It is understood that The All England Lawn Tennis Club (AELTC) are having discussions about making changes to its dress code following concerns from female players. 

 

The Telegraph is among a series of sources to report that organizers are speaking with the WTA about changing their policy to address players’ concerns about playing in white whilst going through their menstrual cycle. Whilst no official announcement has been made, it is underwood that there will be a relaxation on what colour underwear and bras are worn. Although the top layer of clothing must remain completely white. 

During this year’s championships, there was a protest shortly before the women’s finals called ‘Address The Dress Code.’ During an interview worth The Guardian, protesters said they wanted to highlight the anxiety women face whilst playing in their whites. 

More recently, tennis coach and former British Fed Cup captain Judy Murray told The Daily Mail that more players needed to speak out on the issue to drive a change to the policy.
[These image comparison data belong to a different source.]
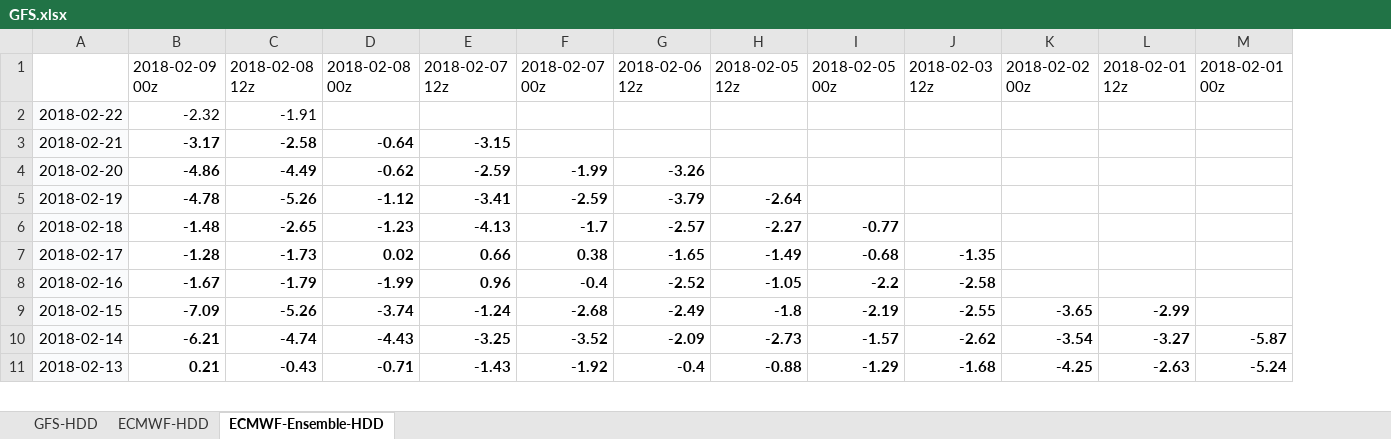
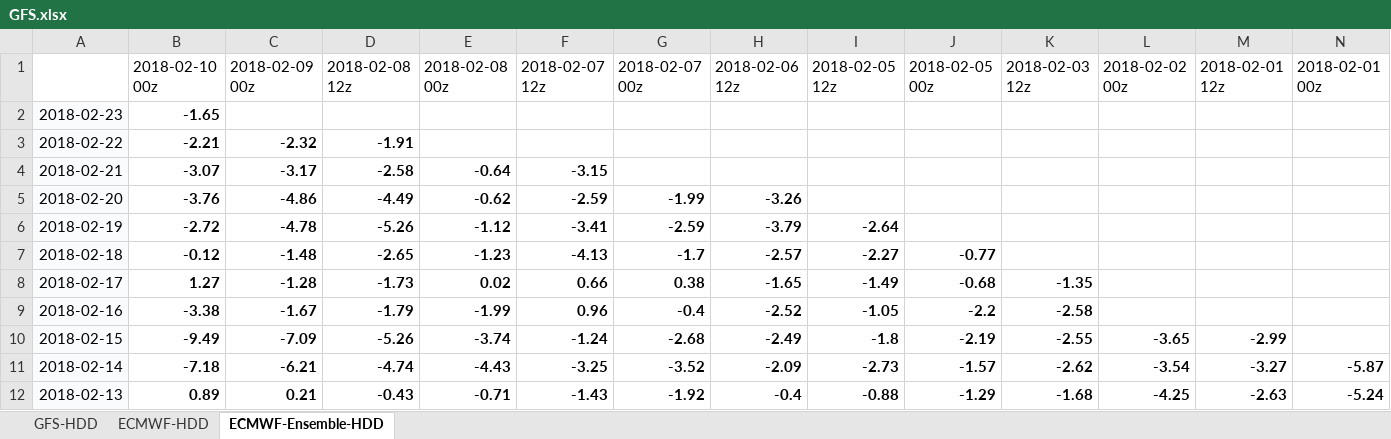
Before and after one commit to shuowenwei/TradingPlans, an Excel workbook: GFS/GFS.xlsx, sheet ECMWF-Ensemble-HDD, drawn as a sheet; only a part is shown; values as stored, in another font and other column widths than the file's, no borders; conditional formats not drawn; addresses are those after the commit; rows hold the shown columns only; the diff names each change by its address in the sheet, - before the commit and + after, or states it on an @@ line.

```diff
--- a/GFS/GFS.xlsx (sheet ECMWF-Ensemble-HDD)
+++ b/GFS/GFS.xlsx (sheet ECMWF-Ensemble-HDD)
+column B, row 1: 2018-02-10 00z; rows 3-12: -2.21 | -3.07 | -3.76 | -2.72 | -0.12 | 1.27 | -3.38 | -9.49 | -7.18 | 0.89
+row 2: 2018-02-23 | -1.65
-C3:D3 bold: off
+C3:D3 bold: on
```
Also changed, not shown: sheet GFS-HDD, sheet ECMWF-HDD, formulas that keep their value.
Murray, who is the mother of three-time Grand Slam champion Andy Murray, has also called for the inclusion of women in the decision-making panel when it comes to these matters. 

“One of the biggest problems previously in sport was that it was always white shorts, white kit and so on in lots of different sports. Everything was white. Nearly all sports have moved over to colour now.” Said Murray. 

“I think it’s certainly a much more open talking point, but it would probably need more of the players to speak out openly about the trauma it can cause you, if you are wearing all white and then possibly have a leak while you’re playing. I cannot think of a much more traumatic experience than that.”

In a statement sent to The Telegraph, the AELTC confirmed that they are currently looking into making adjustments to the dress code. As it currently stands, the rule states that all players must wear almost all white whilst playing and practising at the Grand Slam. However, around the neckline and the cuff of sleeves can be in colour but no thicker than 1cm. The same applies to Caps (including the underbill), headbands, bandanas, wristbands and socks. 

“Prioritising women’s health and supporting players based on their individual needs is very important to us, and we are in discussions with the WTA, with manufacturers and with the medical teams about the ways in which we can do that.” The AELTC said. 

The all-white policy can be traced back to the 1870s when it was widely considered that white was best at not showing sweat. During the Victorian era, it was viewed as improper to visibly sweat. The tournament has since continued with this tradition. 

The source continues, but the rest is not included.